Travis, an Information Systems degree holder, and his wife Amanda, a chemical engineer, took a series of frugal measures preparing them for an epic trip covering Mexico, Guatemala, El Salvador, Honduras and Costa Rica.
They returned to the US without dreading the first day back at the office, since that day would never come.
Read more to find out how they made it all possible.
Travis and Amanda were never big spenders, and this was partly caused by the lifestyle they experienced growing up.
It was in 2012 when Travis got laid off and took some time before landing his next job.
At that point, a good $350,000 in savings had already provided them with a safety net.
Travis, however, started to enjoy unemployed life, and that was when they decided to use Mint, a free budgeting website, to learn what they could do with both their savings and the money they were making in the long run.
The numbers and calculations led to an attractive retirement plan: to get their funds to a million, then limit their yearly living expenses to 4% of their portfolio.
Playing the numbers game
The couple wasn’t just numbers-savvy while using Mint.
They also worked the S&P – which made a staggering growth of 61% from 2012 to 2015 – by stashing cash in Vanguard low-cost index funds.
It certainly helped that their combined earnings were least $200,000 during those years, so things were lining up nicely.
Apart from that, they took steps to avoid costly taxes and other fees.
One way was using what is known as a Roth IRA conversion ladder, which involved transferring money between their traditional and Roth Individual Retirement Accounts each year.
This allowed them to evade the 10% penalty on IRA withdrawals made before the age of 59½.
Choosing non-luxury lodging
It was going to be the adventure of a lifetime – quitting work and getting on a multi-leg journey to Costa Rica.
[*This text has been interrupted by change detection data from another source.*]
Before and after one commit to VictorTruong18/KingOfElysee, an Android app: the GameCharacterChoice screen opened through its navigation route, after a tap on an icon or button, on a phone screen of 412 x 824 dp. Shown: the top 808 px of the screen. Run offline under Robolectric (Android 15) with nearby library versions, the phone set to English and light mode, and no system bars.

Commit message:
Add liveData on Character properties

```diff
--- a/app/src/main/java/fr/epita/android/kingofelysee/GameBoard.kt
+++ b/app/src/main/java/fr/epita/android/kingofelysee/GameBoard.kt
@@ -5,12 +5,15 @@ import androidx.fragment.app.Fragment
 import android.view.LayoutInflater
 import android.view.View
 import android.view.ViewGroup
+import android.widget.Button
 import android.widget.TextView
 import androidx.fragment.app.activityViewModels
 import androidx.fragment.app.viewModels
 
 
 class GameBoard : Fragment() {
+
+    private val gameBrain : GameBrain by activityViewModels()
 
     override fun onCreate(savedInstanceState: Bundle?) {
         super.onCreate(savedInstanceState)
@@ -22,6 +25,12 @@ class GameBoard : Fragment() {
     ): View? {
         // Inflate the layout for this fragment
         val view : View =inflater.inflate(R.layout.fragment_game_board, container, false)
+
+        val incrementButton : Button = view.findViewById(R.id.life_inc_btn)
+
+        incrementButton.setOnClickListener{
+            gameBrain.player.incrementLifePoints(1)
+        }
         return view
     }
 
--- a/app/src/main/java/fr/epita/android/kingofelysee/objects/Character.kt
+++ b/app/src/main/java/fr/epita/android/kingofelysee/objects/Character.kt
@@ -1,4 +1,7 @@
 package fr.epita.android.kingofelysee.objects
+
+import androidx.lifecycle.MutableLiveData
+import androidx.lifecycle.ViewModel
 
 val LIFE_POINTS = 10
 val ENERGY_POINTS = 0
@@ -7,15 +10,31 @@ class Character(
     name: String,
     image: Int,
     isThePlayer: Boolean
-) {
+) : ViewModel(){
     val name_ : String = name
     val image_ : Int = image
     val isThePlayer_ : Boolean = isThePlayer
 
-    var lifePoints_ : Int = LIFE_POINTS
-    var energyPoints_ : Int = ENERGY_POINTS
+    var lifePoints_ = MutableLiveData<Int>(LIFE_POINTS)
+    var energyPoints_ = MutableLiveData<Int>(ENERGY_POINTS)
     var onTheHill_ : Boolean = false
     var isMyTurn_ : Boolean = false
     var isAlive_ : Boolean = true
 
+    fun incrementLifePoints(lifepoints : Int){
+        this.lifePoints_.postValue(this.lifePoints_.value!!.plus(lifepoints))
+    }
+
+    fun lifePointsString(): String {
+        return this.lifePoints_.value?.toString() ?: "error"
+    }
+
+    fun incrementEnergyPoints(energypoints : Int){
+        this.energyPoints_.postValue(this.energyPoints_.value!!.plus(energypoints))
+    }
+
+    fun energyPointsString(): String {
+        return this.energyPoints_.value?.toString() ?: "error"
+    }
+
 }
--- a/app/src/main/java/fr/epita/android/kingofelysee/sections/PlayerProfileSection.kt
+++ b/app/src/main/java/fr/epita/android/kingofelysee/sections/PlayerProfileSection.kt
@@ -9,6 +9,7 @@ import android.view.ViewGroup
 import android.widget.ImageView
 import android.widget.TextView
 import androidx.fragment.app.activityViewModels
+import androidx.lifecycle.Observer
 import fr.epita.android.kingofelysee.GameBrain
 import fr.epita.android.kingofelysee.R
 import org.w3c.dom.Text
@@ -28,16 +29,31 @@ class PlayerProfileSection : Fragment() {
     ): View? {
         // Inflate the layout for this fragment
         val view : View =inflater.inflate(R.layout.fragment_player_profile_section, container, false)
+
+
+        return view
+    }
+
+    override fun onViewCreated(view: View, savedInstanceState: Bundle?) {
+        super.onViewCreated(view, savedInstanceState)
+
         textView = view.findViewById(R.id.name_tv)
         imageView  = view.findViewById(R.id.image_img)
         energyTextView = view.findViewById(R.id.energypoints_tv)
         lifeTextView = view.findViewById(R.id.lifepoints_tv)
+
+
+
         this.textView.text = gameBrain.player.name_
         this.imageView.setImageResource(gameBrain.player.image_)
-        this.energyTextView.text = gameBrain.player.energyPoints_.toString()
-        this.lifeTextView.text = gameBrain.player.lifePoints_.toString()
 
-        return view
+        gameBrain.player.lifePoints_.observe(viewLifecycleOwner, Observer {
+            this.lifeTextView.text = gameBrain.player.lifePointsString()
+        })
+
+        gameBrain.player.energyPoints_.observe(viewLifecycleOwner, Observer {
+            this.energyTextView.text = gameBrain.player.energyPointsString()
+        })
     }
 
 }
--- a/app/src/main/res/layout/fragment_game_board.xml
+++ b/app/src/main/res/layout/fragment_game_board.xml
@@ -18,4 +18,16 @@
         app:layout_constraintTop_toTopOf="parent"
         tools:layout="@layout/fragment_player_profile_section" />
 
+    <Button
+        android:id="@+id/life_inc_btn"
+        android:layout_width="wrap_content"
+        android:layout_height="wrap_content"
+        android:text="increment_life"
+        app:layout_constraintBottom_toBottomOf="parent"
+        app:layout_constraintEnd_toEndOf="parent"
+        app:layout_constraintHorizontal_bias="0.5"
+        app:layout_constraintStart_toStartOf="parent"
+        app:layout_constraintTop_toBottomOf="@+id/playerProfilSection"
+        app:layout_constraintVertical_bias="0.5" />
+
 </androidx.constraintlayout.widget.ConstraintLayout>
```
Did the two rely on their finances for airfare?
Not at all, since they traveled by land the whole way.
They lived about a third of all days on the road without staying at inns or motels, since they didn’t have to.
Travis was able to revamp the Toyota 4Runner, a 15-year old SUV that he and Amanda had bought for $7,500, with a new radiator, new tires and shocks and springs.
He also outfitted the car with a sleeping platform, a fridge and a battery system for charging devices.
On nights that weren’t spent in the vehicle, they were nicely settled in modest Airbnb homes, which enabled them to practice their Spanish and interact with locals.
During a relatively short period from 2012 to 2015, the couple was able to amass the additional 650k needed for the $1M goal.
That entailed major cuts on everyday costs.
Laundry was dried outside the house instead of going in the dryer.
Bikes were ridden to work in place of cars.
Travis and Amanda ended up saving about 65% of their total income, as a result.
As for the trip, upon reaching their last stop, the couple did select comfortable accommodation: a two-bedroom home for $1,000 a month over a five-month lease.
Nevertheless, they kept all other expenses on a tight monthly budget.
Most of their time was spent cooking their own meals, watching howler monkeys on trees, reading, cycling, surfing and exploring the sites.
High-cost tour packages were never on the agenda.
Continuing to plan ahead
Back from their vacation, the couple has embraced early retirement life in Asheville, North Carolina, where they purchased their house for over $250,000.
The city comprises a bustling local art community and popular craft breweries.
Residents get a picturesque view of the Blue Ridge Mountains every day.
Confident they can easily have the place rented out during summers (when they intend to travel some more), the couple feels they chose a perfect home.
They are also preparing to set the basement up for Airbnb lodging to earn extra income.
The one thing they don’t plan, though, is working again anytime soon.
Putting it simply, Travis says, “It’s a chore for me.”